The South-Western City School District will be expanding the "education options" it offers students next year as part of its effort to help prepare them for college or career after high school.

The South-Western City School District will be expanding the "education options" it offers students next year as part of its effort to help prepare them for college or career after high school.

Assistant Superintendent John Kellogg presented an overview of the education options offered by the district and what new choices will be available for students next school year.

Kellogg was standing in for Erik Shuey, the district's executive director of secondary learning and athletics, who prepared the material included in the presentation.

" 'Education options' in general is our way to give flexible means for students to earn high school, and in some cases, college credit through a variety of different programs we offer through the high school course of study," Kellogg said.

Those options are:

* Credit Flexibility, or "one of the newest species of education options we offer," Kellogg said.

Students are able to write their own course of study around an area of interest either because the district does not offer it or offerings do not fit their schedule, he said.
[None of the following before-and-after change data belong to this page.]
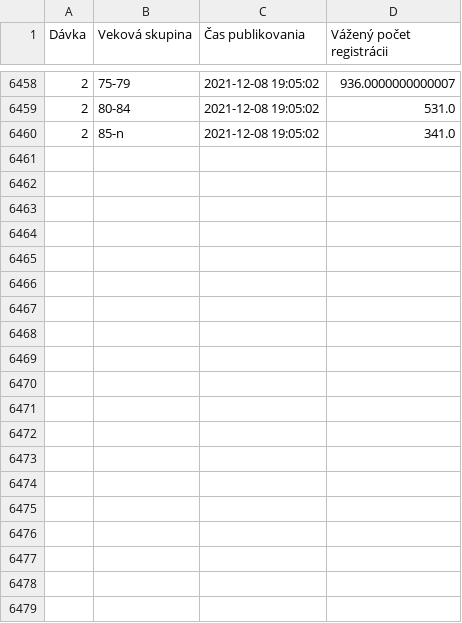
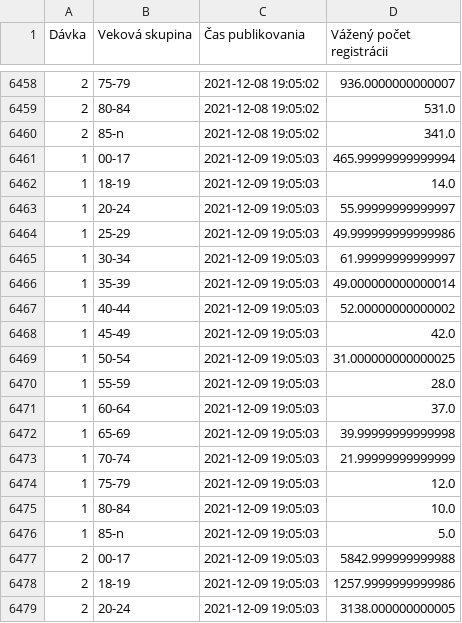
Before and after one commit to MartinHBA/VedaPomahaData, a CSV file: CakarenOckovanie/result.csv, drawn as a sheet; only a part is shown, gaps mark what is left out; the diff covers the shown part only.

```diff
--- a/CakarenOckovanie/result.csv
+++ b/CakarenOckovanie/result.csv
@@ -6460 +6460,20 @@ Dávka,Veková skupina,Čas publikovania,Vážený počet registrácii
 2,85-n,2021-12-08 19:05:02,341.0
+1,00-17,2021-12-09 19:05:03,465.99999999999994
+1,18-19,2021-12-09 19:05:03,14.0
+1,20-24,2021-12-09 19:05:03,55.99999999999997
+1,25-29,2021-12-09 19:05:03,49.999999999999986
+1,30-34,2021-12-09 19:05:03,61.99999999999997
+1,35-39,2021-12-09 19:05:03,49.000000000000014
+1,40-44,2021-12-09 19:05:03,52.00000000000002
+1,45-49,2021-12-09 19:05:03,42.0
+1,50-54,2021-12-09 19:05:03,31.000000000000025
+1,55-59,2021-12-09 19:05:03,28.0
+1,60-64,2021-12-09 19:05:03,37.0
+1,65-69,2021-12-09 19:05:03,39.99999999999998
+1,70-74,2021-12-09 19:05:03,21.99999999999999
+1,75-79,2021-12-09 19:05:03,12.0
+1,80-84,2021-12-09 19:05:03,10.0
+1,85-n,2021-12-09 19:05:03,5.0
+2,00-17,2021-12-09 19:05:03,5842.999999999988
+2,18-19,2021-12-09 19:05:03,1257.9999999999986
+2,20-24,2021-12-09 19:05:03,3138.000000000005
```
Also changed, not shown: 13 added rows elsewhere in this file, 2 other files.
The program only pertains to high school credit, but there is no limit to the kind of course work or number of credits.

Students earn credit through classroom instruction, demonstrating subject area competency or a combination of both.

Shuey is working with the district's high schools to develop a database for this program, including determining how many students are choosing this option and what courses they are studying under credit flexibility and what they are gaining through the program, Kellogg said.

* Post-Secondary Education Options (PSEO) allows students to take courses at college campuses and earn college credit and/or high school graduation credit, Kellogg said.

There have been two significant changes in the PSEO program from Columbus State Community College, which serves as the largest provider for South-Western, he said.

Students must now declare a major and follow that program of study, Kellogg said. And, before they can enroll in a degree-oriented college-level class, students must complete the Ohio Core high school graduation standards in the content area.

The number of students enrolled in PSEO has been declining, he said. Most likely that is because of the policy changes and because more students are opting to take AP courses at the high schools.

* Dual enrollment is a little different than PSEO, because it allows students to enroll in a college-level class taught in the high school by a high school teacher, with support from a college or university faculty member.

This program saves students the time and trouble of traveling to a college campus and keeps them in the high school environment while giving them "a first taste of college academic rigor," Kellogg said.

Next year, the district will be piloting its first comprehensive high school dual enrollment course -- Physics 1200 -- with Columbus State, he said.

The college credit students earn through the class would be applicable to all Ohio colleges, not just Columbus State, Superintendent Bill Wise said.

The program represents "a first step in our vision of every student leaving us with college credit," Wise said.

Two sections of math college development courses were offered this school year and about 12 courses will be offered next year.

Next year, South-Western will offer about five sections of English language arts courses and will be the first district in central Ohio to do so, Kellogg said.